For GRE and GMAT test-takers, the Analytical Writing Section may sometimes seem to be an uphill climb. With only a half an hour to brainstorm ideas, make an outline and finally type in the entire essay, it may not always be possible to transfer your thoughts to the word processor exactly as you want. The result is often essays that fall short of what the examiner expects in order to award a 4.
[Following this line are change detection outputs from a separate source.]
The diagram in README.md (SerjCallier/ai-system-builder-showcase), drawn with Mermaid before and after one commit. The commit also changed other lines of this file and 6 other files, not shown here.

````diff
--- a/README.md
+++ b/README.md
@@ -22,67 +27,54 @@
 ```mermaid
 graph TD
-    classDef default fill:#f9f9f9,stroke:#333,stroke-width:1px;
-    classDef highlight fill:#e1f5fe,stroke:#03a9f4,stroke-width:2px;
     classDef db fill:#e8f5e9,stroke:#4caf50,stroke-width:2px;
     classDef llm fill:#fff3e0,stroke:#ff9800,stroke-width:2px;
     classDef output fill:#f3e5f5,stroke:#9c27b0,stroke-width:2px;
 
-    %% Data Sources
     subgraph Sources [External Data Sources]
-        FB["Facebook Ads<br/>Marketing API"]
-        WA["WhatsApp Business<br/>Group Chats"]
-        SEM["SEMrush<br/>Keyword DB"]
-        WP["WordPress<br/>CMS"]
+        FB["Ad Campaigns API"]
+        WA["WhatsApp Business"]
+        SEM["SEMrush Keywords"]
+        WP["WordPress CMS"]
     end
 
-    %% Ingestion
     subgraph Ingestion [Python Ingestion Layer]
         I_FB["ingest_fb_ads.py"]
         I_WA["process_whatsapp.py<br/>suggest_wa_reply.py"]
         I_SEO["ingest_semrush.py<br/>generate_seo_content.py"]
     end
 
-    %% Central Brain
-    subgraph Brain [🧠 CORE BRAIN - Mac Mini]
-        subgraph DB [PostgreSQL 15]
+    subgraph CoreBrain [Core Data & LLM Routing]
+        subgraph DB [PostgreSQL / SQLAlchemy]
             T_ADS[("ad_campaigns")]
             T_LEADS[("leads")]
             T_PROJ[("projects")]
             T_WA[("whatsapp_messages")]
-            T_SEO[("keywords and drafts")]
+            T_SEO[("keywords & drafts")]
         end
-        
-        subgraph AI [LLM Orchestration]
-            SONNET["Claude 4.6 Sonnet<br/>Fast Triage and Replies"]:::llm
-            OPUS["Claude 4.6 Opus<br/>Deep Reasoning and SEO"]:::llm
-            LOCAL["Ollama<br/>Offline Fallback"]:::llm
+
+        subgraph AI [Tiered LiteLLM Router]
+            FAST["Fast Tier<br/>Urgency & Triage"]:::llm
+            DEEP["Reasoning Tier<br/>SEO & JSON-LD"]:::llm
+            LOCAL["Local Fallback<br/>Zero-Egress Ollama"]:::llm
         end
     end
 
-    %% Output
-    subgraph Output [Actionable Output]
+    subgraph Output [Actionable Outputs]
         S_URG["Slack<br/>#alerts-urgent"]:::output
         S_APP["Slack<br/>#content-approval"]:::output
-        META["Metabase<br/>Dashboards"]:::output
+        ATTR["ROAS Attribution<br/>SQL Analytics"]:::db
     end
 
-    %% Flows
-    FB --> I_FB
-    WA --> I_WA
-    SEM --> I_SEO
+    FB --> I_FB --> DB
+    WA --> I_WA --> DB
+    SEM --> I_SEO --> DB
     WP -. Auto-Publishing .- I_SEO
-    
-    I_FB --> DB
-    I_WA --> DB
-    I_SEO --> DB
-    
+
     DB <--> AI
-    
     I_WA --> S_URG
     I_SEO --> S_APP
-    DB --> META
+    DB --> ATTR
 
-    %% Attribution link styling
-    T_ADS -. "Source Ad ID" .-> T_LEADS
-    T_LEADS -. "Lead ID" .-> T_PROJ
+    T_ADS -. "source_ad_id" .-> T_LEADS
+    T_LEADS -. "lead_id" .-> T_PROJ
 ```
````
The links below are a part of the Online Writing Lab, a project started by Purdue University, which helps teachers and students in developing their English Language skills and rectifying the errors that they make in their essays. They provide valuable suggestions on how to structure sentences correctly and avoid minor errors in English that we as non-native speakers of the language tend to make. Visit them and start improving your Analytical Writing essays immediately.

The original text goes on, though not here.